Stored dataset items
────────

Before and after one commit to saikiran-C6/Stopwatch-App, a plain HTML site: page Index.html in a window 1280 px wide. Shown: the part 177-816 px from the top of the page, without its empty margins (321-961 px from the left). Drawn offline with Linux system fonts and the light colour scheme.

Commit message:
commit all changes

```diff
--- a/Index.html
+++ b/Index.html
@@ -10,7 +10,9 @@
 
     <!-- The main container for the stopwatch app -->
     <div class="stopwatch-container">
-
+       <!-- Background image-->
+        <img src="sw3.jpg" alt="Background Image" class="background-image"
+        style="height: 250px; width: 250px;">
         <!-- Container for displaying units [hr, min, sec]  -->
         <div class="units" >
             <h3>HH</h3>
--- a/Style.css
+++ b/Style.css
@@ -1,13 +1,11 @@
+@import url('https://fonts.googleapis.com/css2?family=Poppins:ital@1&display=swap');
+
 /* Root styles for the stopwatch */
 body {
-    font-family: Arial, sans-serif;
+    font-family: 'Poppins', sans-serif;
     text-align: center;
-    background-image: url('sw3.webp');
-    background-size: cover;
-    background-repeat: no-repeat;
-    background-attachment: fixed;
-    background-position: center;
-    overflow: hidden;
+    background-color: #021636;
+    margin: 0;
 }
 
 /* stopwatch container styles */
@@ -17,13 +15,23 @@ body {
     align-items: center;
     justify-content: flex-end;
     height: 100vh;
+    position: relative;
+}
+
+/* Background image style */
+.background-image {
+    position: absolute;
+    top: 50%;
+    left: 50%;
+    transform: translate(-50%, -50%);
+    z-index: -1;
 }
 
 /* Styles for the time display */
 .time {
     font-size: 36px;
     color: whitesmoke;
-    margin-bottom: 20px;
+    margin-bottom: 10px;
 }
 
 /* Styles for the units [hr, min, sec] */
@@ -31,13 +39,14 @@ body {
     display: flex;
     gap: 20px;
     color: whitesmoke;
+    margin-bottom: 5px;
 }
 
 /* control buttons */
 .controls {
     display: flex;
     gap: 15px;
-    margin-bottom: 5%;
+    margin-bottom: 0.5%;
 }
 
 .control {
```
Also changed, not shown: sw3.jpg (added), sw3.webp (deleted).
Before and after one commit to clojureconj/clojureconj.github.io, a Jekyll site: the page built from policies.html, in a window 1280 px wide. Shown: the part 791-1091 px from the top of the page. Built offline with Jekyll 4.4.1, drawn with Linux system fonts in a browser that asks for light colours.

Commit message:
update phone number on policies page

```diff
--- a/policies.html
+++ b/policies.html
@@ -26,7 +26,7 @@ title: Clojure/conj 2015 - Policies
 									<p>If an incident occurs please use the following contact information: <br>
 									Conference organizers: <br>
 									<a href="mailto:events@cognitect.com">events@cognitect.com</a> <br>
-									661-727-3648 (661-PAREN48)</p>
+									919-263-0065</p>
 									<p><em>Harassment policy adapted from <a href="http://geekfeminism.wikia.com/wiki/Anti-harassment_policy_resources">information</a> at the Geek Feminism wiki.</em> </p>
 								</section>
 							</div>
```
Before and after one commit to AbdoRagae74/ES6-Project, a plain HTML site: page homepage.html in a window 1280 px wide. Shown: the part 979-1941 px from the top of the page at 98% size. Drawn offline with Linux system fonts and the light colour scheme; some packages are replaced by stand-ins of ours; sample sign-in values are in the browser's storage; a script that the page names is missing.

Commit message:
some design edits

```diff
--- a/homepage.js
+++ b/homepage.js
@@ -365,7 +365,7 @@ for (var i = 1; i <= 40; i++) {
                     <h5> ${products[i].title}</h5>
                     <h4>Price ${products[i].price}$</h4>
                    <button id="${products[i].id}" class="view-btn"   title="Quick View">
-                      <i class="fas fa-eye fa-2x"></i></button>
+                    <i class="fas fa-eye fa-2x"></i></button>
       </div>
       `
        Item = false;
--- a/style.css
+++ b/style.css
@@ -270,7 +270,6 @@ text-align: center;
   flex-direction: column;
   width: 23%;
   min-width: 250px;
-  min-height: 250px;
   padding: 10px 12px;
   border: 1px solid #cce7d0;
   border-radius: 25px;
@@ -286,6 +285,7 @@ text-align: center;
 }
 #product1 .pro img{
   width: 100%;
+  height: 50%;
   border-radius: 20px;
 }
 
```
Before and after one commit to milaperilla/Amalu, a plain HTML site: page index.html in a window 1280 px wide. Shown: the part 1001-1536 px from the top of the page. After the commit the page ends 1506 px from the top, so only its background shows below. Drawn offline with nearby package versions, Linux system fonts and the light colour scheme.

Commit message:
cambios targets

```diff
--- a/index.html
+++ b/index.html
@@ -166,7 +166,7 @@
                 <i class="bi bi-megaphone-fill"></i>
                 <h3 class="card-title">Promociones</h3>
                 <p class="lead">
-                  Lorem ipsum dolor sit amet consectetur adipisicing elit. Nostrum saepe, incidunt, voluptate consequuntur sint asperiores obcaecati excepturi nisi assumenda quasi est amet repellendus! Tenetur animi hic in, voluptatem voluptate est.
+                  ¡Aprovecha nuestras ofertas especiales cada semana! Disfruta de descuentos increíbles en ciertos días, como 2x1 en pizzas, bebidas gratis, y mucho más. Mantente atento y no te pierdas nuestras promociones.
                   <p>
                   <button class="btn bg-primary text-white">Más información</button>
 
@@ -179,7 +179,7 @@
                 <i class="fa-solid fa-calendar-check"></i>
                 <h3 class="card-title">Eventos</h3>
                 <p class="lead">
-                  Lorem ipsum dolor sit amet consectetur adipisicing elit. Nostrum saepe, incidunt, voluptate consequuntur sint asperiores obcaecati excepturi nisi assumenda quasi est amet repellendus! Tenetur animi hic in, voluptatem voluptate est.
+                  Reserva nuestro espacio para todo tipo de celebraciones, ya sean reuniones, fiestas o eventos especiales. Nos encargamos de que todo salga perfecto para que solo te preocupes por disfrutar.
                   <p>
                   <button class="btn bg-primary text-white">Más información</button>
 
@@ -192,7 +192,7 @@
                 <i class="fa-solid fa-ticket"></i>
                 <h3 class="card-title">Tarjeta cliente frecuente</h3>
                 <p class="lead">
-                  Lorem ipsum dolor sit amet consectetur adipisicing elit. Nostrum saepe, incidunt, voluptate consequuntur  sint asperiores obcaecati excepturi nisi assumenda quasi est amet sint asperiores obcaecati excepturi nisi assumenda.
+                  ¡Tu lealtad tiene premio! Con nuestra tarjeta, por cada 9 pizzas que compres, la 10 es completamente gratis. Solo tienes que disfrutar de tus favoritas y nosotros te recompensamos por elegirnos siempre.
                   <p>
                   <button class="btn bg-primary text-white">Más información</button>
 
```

────────

Required work - All of the data above needs to be given again exactly.

Response to this exercise -
Before and after one commit to saikiran-C6/Stopwatch-App, a plain HTML site: page Index.html in a window 1280 px wide. Shown: the part 177-816 px from the top of the page, without its empty margins (321-961 px from the left). Drawn offline with Linux system fonts and the light colour scheme.

Commit message:
commit all changes

```diff
--- a/Index.html
+++ b/Index.html
@@ -10,7 +10,9 @@
 
     <!-- The main container for the stopwatch app -->
     <div class="stopwatch-container">
-
+       <!-- Background image-->
+        <img src="sw3.jpg" alt="Background Image" class="background-image"
+        style="height: 250px; width: 250px;">
         <!-- Container for displaying units [hr, min, sec]  -->
         <div class="units" >
             <h3>HH</h3>
--- a/Style.css
+++ b/Style.css
@@ -1,13 +1,11 @@
+@import url('https://fonts.googleapis.com/css2?family=Poppins:ital@1&display=swap');
+
 /* Root styles for the stopwatch */
 body {
-    font-family: Arial, sans-serif;
+    font-family: 'Poppins', sans-serif;
     text-align: center;
-    background-image: url('sw3.webp');
-    background-size: cover;
-    background-repeat: no-repeat;
-    background-attachment: fixed;
-    background-position: center;
-    overflow: hidden;
+    background-color: #021636;
+    margin: 0;
 }
 
 /* stopwatch container styles */
@@ -17,13 +15,23 @@ body {
     align-items: center;
     justify-content: flex-end;
     height: 100vh;
+    position: relative;
+}
+
+/* Background image style */
+.background-image {
+    position: absolute;
+    top: 50%;
+    left: 50%;
+    transform: translate(-50%, -50%);
+    z-index: -1;
 }
 
 /* Styles for the time display */
 .time {
     font-size: 36px;
     color: whitesmoke;
-    margin-bottom: 20px;
+    margin-bottom: 10px;
 }
 
 /* Styles for the units [hr, min, sec] */
@@ -31,13 +39,14 @@ body {
     display: flex;
     gap: 20px;
     color: whitesmoke;
+    margin-bottom: 5px;
 }
 
 /* control buttons */
 .controls {
     display: flex;
     gap: 15px;
-    margin-bottom: 5%;
+    margin-bottom: 0.5%;
 }
 
 .control {
```
Also changed, not shown: sw3.jpg (added), sw3.webp (deleted).
Before and after one commit to clojureconj/clojureconj.github.io, a Jekyll site: the page built from policies.html, in a window 1280 px wide. Shown: the part 791-1091 px from the top of the page. Built offline with Jekyll 4.4.1, drawn with Linux system fonts in a browser that asks for light colours.

Commit message:
update phone number on policies page

```diff
--- a/policies.html
+++ b/policies.html
@@ -26,7 +26,7 @@ title: Clojure/conj 2015 - Policies
 									<p>If an incident occurs please use the following contact information: <br>
 									Conference organizers: <br>
 									<a href="mailto:events@cognitect.com">events@cognitect.com</a> <br>
-									661-727-3648 (661-PAREN48)</p>
+									919-263-0065</p>
 									<p><em>Harassment policy adapted from <a href="http://geekfeminism.wikia.com/wiki/Anti-harassment_policy_resources">information</a> at the Geek Feminism wiki.</em> </p>
 								</section>
 							</div>
```
Before and after one commit to AbdoRagae74/ES6-Project, a plain HTML site: page homepage.html in a window 1280 px wide. Shown: the part 979-1941 px from the top of the page at 98% size. Drawn offline with Linux system fonts and the light colour scheme; some packages are replaced by stand-ins of ours; sample sign-in values are in the browser's storage; a script that the page names is missing.

Commit message:
some design edits

```diff
--- a/homepage.js
+++ b/homepage.js
@@ -365,7 +365,7 @@ for (var i = 1; i <= 40; i++) {
                     <h5> ${products[i].title}</h5>
                     <h4>Price ${products[i].price}$</h4>
                    <button id="${products[i].id}" class="view-btn"   title="Quick View">
-                      <i class="fas fa-eye fa-2x"></i></button>
+                    <i class="fas fa-eye fa-2x"></i></button>
       </div>
       `
        Item = false;
--- a/style.css
+++ b/style.css
@@ -270,7 +270,6 @@ text-align: center;
   flex-direction: column;
   width: 23%;
   min-width: 250px;
-  min-height: 250px;
   padding: 10px 12px;
   border: 1px solid #cce7d0;
   border-radius: 25px;
@@ -286,6 +285,7 @@ text-align: center;
 }
 #product1 .pro img{
   width: 100%;
+  height: 50%;
   border-radius: 20px;
 }
 
```
Before and after one commit to milaperilla/Amalu, a plain HTML site: page index.html in a window 1280 px wide. Shown: the part 1001-1536 px from the top of the page. After the commit the page ends 1506 px from the top, so only its background shows below. Drawn offline with nearby package versions, Linux system fonts and the light colour scheme.

Commit message:
cambios targets

```diff
--- a/index.html
+++ b/index.html
@@ -166,7 +166,7 @@
                 <i class="bi bi-megaphone-fill"></i>
                 <h3 class="card-title">Promociones</h3>
                 <p class="lead">
-                  Lorem ipsum dolor sit amet consectetur adipisicing elit. Nostrum saepe, incidunt, voluptate consequuntur sint asperiores obcaecati excepturi nisi assumenda quasi est amet repellendus! Tenetur animi hic in, voluptatem voluptate est.
+                  ¡Aprovecha nuestras ofertas especiales cada semana! Disfruta de descuentos increíbles en ciertos días, como 2x1 en pizzas, bebidas gratis, y mucho más. Mantente atento y no te pierdas nuestras promociones.
                   <p>
                   <button class="btn bg-primary text-white">Más información</button>
 
@@ -179,7 +179,7 @@
                 <i class="fa-solid fa-calendar-check"></i>
                 <h3 class="card-title">Eventos</h3>
                 <p class="lead">
-                  Lorem ipsum dolor sit amet consectetur adipisicing elit. Nostrum saepe, incidunt, voluptate consequuntur sint asperiores obcaecati excepturi nisi assumenda quasi est amet repellendus! Tenetur animi hic in, voluptatem voluptate est.
+                  Reserva nuestro espacio para todo tipo de celebraciones, ya sean reuniones, fiestas o eventos especiales. Nos encargamos de que todo salga perfecto para que solo te preocupes por disfrutar.
                   <p>
                   <button class="btn bg-primary text-white">Más información</button>
 
@@ -192,7 +192,7 @@
                 <i class="fa-solid fa-ticket"></i>
                 <h3 class="card-title">Tarjeta cliente frecuente</h3>
                 <p class="lead">
-                  Lorem ipsum dolor sit amet consectetur adipisicing elit. Nostrum saepe, incidunt, voluptate consequuntur  sint asperiores obcaecati excepturi nisi assumenda quasi est amet sint asperiores obcaecati excepturi nisi assumenda.
+                  ¡Tu lealtad tiene premio! Con nuestra tarjeta, por cada 9 pizzas que compres, la 10 es completamente gratis. Solo tienes que disfrutar de tus favoritas y nosotros te recompensamos por elegirnos siempre.
                   <p>
                   <button class="btn bg-primary text-white">Más información</button>
 
```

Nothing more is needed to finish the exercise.